### Required work:
List, from the lines below, each one with "RDKit" in it.

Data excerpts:

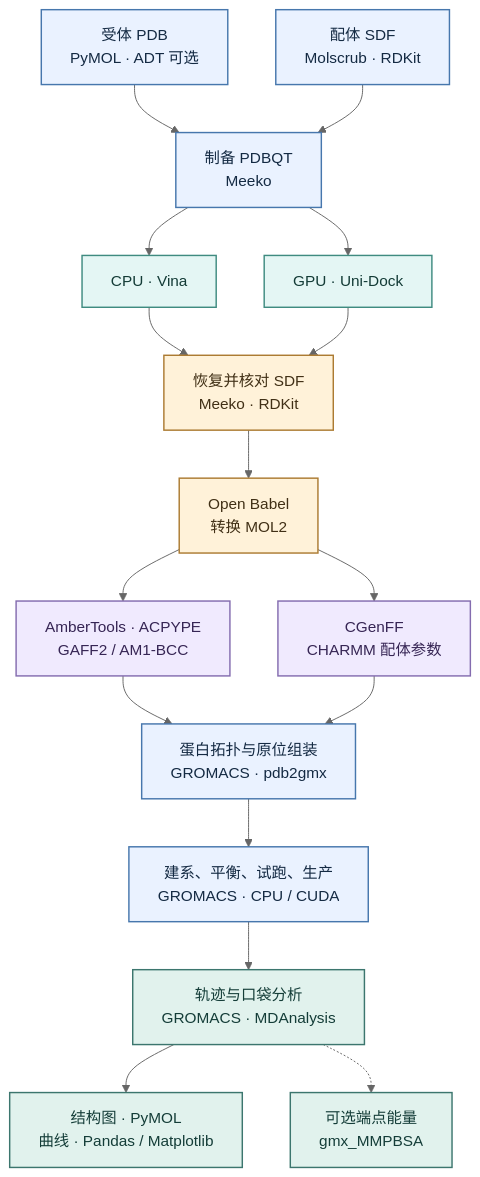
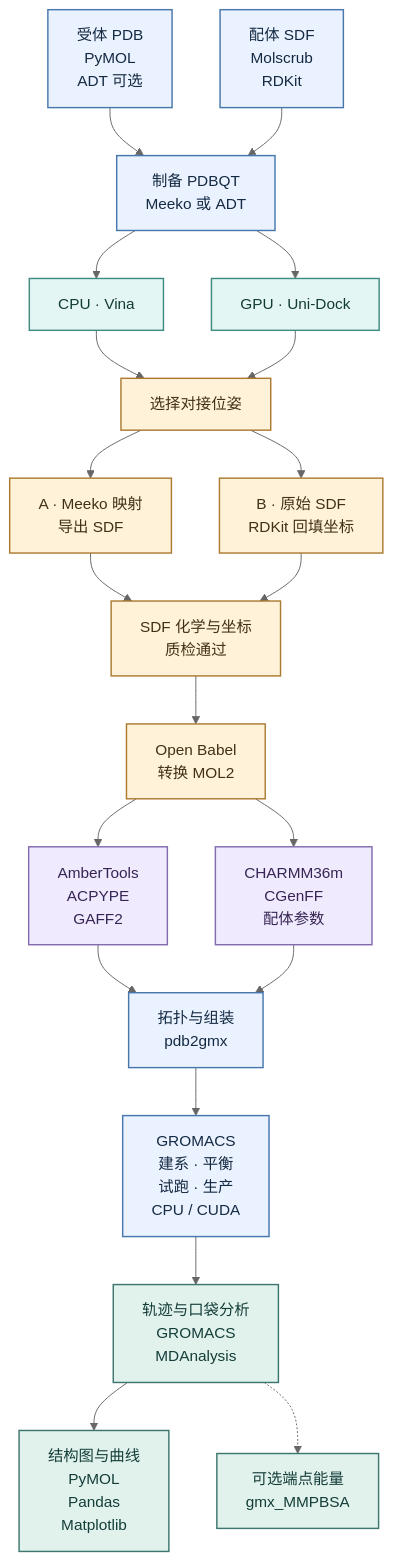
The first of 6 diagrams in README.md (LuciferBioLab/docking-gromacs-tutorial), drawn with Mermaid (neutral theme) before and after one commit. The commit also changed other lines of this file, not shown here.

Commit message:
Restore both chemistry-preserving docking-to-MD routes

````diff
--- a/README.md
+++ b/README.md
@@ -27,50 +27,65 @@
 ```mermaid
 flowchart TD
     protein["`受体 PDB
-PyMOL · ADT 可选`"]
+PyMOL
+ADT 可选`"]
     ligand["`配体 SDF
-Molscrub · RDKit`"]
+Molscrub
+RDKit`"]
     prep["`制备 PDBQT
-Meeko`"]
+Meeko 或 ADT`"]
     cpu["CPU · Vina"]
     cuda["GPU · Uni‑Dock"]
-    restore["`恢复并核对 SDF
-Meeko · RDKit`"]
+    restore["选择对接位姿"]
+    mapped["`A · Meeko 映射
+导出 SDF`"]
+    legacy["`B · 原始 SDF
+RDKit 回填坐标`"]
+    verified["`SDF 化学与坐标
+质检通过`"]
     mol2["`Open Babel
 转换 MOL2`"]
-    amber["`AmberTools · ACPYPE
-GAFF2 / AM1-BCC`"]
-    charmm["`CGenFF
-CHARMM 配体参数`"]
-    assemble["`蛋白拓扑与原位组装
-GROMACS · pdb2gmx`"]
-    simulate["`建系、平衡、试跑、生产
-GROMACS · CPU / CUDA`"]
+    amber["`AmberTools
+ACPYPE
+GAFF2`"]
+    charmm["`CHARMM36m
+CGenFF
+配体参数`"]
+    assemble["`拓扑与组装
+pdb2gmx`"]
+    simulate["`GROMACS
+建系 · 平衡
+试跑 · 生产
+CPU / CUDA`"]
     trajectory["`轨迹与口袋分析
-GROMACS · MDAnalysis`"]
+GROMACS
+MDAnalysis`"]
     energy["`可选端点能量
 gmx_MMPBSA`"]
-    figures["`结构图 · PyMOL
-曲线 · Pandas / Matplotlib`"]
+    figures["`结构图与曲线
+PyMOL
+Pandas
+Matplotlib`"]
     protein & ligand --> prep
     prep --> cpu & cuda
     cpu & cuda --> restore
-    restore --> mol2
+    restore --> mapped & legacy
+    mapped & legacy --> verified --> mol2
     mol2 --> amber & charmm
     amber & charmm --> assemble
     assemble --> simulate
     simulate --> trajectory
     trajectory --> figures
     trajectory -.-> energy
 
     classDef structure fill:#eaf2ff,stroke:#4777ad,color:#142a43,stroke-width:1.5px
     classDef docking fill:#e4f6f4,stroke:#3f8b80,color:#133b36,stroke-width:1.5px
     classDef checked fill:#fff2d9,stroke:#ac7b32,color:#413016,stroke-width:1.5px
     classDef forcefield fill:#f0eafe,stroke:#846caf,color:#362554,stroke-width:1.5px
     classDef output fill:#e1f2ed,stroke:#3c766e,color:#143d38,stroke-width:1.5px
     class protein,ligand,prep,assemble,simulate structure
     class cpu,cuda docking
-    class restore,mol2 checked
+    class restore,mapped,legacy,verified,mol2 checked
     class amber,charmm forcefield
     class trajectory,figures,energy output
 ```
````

--

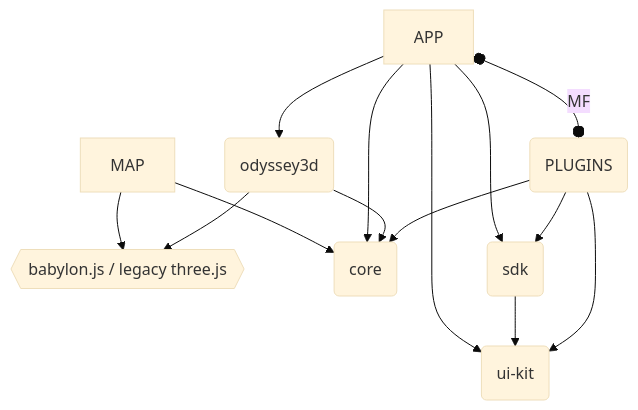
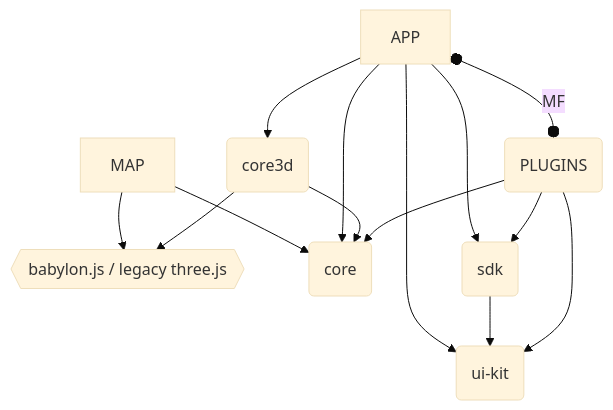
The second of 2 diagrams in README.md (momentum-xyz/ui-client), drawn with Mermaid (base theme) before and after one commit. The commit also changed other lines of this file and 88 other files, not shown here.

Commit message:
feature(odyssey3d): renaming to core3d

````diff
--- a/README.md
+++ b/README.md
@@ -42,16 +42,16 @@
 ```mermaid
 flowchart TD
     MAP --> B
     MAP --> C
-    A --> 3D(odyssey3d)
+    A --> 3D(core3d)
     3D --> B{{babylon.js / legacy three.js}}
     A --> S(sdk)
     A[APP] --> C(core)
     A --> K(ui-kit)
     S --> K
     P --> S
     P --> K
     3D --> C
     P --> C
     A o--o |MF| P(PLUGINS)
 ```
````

### Exercise response:
-Molscrub · RDKit`"]
+RDKit`"]
-Meeko · RDKit`"]
+RDKit 回填坐标`"]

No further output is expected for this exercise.